Start of Records supplied

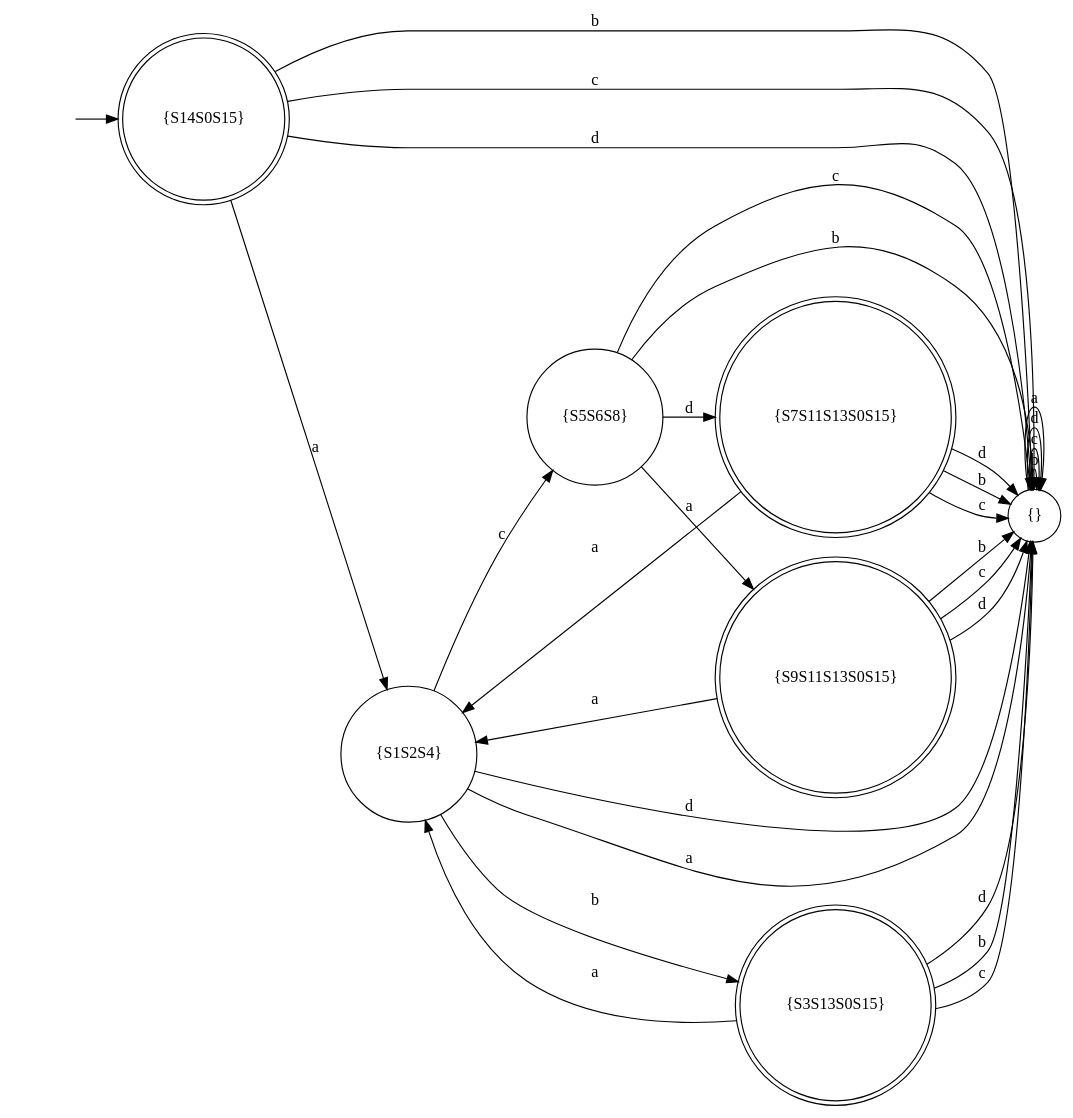
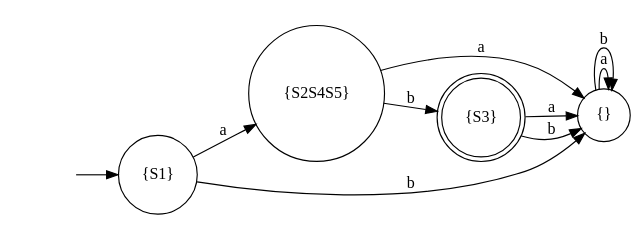
The diagram in ALE2/ALE2/bin/Debug/abc.dot (bobirok/Automata-ALE2), drawn with Graphviz before and after one commit. The commit also changed 14 other files, not shown here.

```diff
--- a/ALE2/ALE2/bin/Debug/abc.dot
+++ b/ALE2/ALE2/bin/Debug/abc.dot
@@ -1,40 +1,17 @@
 digraph myAutomaton {
 rankdir=LR;
 " " [shape=none]
-"{S14S0S15}" [shape=doublecircle]
+"{S1}" [shape=circle]
+"{S2S4S5}" [shape=circle]
 "{}" [shape=circle]
-"{S1S2S4}" [shape=circle]
-"{S3S13S0S15}" [shape=doublecircle]
-"{S5S6S8}" [shape=circle]
-"{S7S11S13S0S15}" [shape=doublecircle]
-"{S9S11S13S0S15}" [shape=doublecircle]
+"{S3}" [shape=doublecircle]
 
-" " -> "{S14S0S15}""{S14S0S15}" -> "{}"[label="b"]
-"{S14S0S15}" -> "{}"[label="c"]
-"{S14S0S15}" -> "{}"[label="d"]
-"{S14S0S15}" -> "{S1S2S4}"[label="a"]
+" " -> "{S1}""{S1}" -> "{S2S4S5}"[label="a"]
+"{S1}" -> "{}"[label="b"]
+"{S2S4S5}" -> "{}"[label="a"]
+"{S2S4S5}" -> "{S3}"[label="b"]
+"{}" -> "{}"[label="a"]
 "{}" -> "{}"[label="b"]
-"{}" -> "{}"[label="c"]
-"{}" -> "{}"[label="d"]
-"{}" -> "{}"[label="a"]
-"{S1S2S4}" -> "{S3S13S0S15}"[label="b"]
-"{S1S2S4}" -> "{S5S6S8}"[label="c"]
-"{S1S2S4}" -> "{}"[label="d"]
-"{S1S2S4}" -> "{}"[label="a"]
-"{S3S13S0S15}" -> "{}"[label="b"]
-"{S3S13S0S15}" -> "{}"[label="c"]
-"{S3S13S0S15}" -> "{}"[label="d"]
-"{S3S13S0S15}" -> "{S1S2S4}"[label="a"]
-"{S5S6S8}" -> "{}"[label="b"]
-"{S5S6S8}" -> "{}"[label="c"]
-"{S5S6S8}" -> "{S7S11S13S0S15}"[label="d"]
-"{S5S6S8}" -> "{S9S11S13S0S15}"[label="a"]
-"{S7S11S13S0S15}" -> "{}"[label="b"]
-"{S7S11S13S0S15}" -> "{}"[label="c"]
-"{S7S11S13S0S15}" -> "{}"[label="d"]
-"{S7S11S13S0S15}" -> "{S1S2S4}"[label="a"]
-"{S9S11S13S0S15}" -> "{}"[label="b"]
-"{S9S11S13S0S15}" -> "{}"[label="c"]
-"{S9S11S13S0S15}" -> "{}"[label="d"]
-"{S9S11S13S0S15}" -> "{S1S2S4}"[label="a"]
+"{S3}" -> "{}"[label="a"]
+"{S3}" -> "{}"[label="b"]
 }
```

End of Records supplied

# Assignment
Without including any pictures, output all the entries above exactly.

# Solution below
The diagram in ALE2/ALE2/bin/Debug/abc.dot (bobirok/Automata-ALE2), drawn with Graphviz before and after one commit. The commit also changed 14 other files, not shown here.

```diff
--- a/ALE2/ALE2/bin/Debug/abc.dot
+++ b/ALE2/ALE2/bin/Debug/abc.dot
@@ -1,40 +1,17 @@
 digraph myAutomaton {
 rankdir=LR;
 " " [shape=none]
-"{S14S0S15}" [shape=doublecircle]
+"{S1}" [shape=circle]
+"{S2S4S5}" [shape=circle]
 "{}" [shape=circle]
-"{S1S2S4}" [shape=circle]
-"{S3S13S0S15}" [shape=doublecircle]
-"{S5S6S8}" [shape=circle]
-"{S7S11S13S0S15}" [shape=doublecircle]
-"{S9S11S13S0S15}" [shape=doublecircle]
+"{S3}" [shape=doublecircle]
 
-" " -> "{S14S0S15}""{S14S0S15}" -> "{}"[label="b"]
-"{S14S0S15}" -> "{}"[label="c"]
-"{S14S0S15}" -> "{}"[label="d"]
-"{S14S0S15}" -> "{S1S2S4}"[label="a"]
+" " -> "{S1}""{S1}" -> "{S2S4S5}"[label="a"]
+"{S1}" -> "{}"[label="b"]
+"{S2S4S5}" -> "{}"[label="a"]
+"{S2S4S5}" -> "{S3}"[label="b"]
+"{}" -> "{}"[label="a"]
 "{}" -> "{}"[label="b"]
-"{}" -> "{}"[label="c"]
-"{}" -> "{}"[label="d"]
-"{}" -> "{}"[label="a"]
-"{S1S2S4}" -> "{S3S13S0S15}"[label="b"]
-"{S1S2S4}" -> "{S5S6S8}"[label="c"]
-"{S1S2S4}" -> "{}"[label="d"]
-"{S1S2S4}" -> "{}"[label="a"]
-"{S3S13S0S15}" -> "{}"[label="b"]
-"{S3S13S0S15}" -> "{}"[label="c"]
-"{S3S13S0S15}" -> "{}"[label="d"]
-"{S3S13S0S15}" -> "{S1S2S4}"[label="a"]
-"{S5S6S8}" -> "{}"[label="b"]
-"{S5S6S8}" -> "{}"[label="c"]
-"{S5S6S8}" -> "{S7S11S13S0S15}"[label="d"]
-"{S5S6S8}" -> "{S9S11S13S0S15}"[label="a"]
-"{S7S11S13S0S15}" -> "{}"[label="b"]
-"{S7S11S13S0S15}" -> "{}"[label="c"]
-"{S7S11S13S0S15}" -> "{}"[label="d"]
-"{S7S11S13S0S15}" -> "{S1S2S4}"[label="a"]
-"{S9S11S13S0S15}" -> "{}"[label="b"]
-"{S9S11S13S0S15}" -> "{}"[label="c"]
-"{S9S11S13S0S15}" -> "{}"[label="d"]
-"{S9S11S13S0S15}" -> "{S1S2S4}"[label="a"]
+"{S3}" -> "{}"[label="a"]
+"{S3}" -> "{}"[label="b"]
 }
```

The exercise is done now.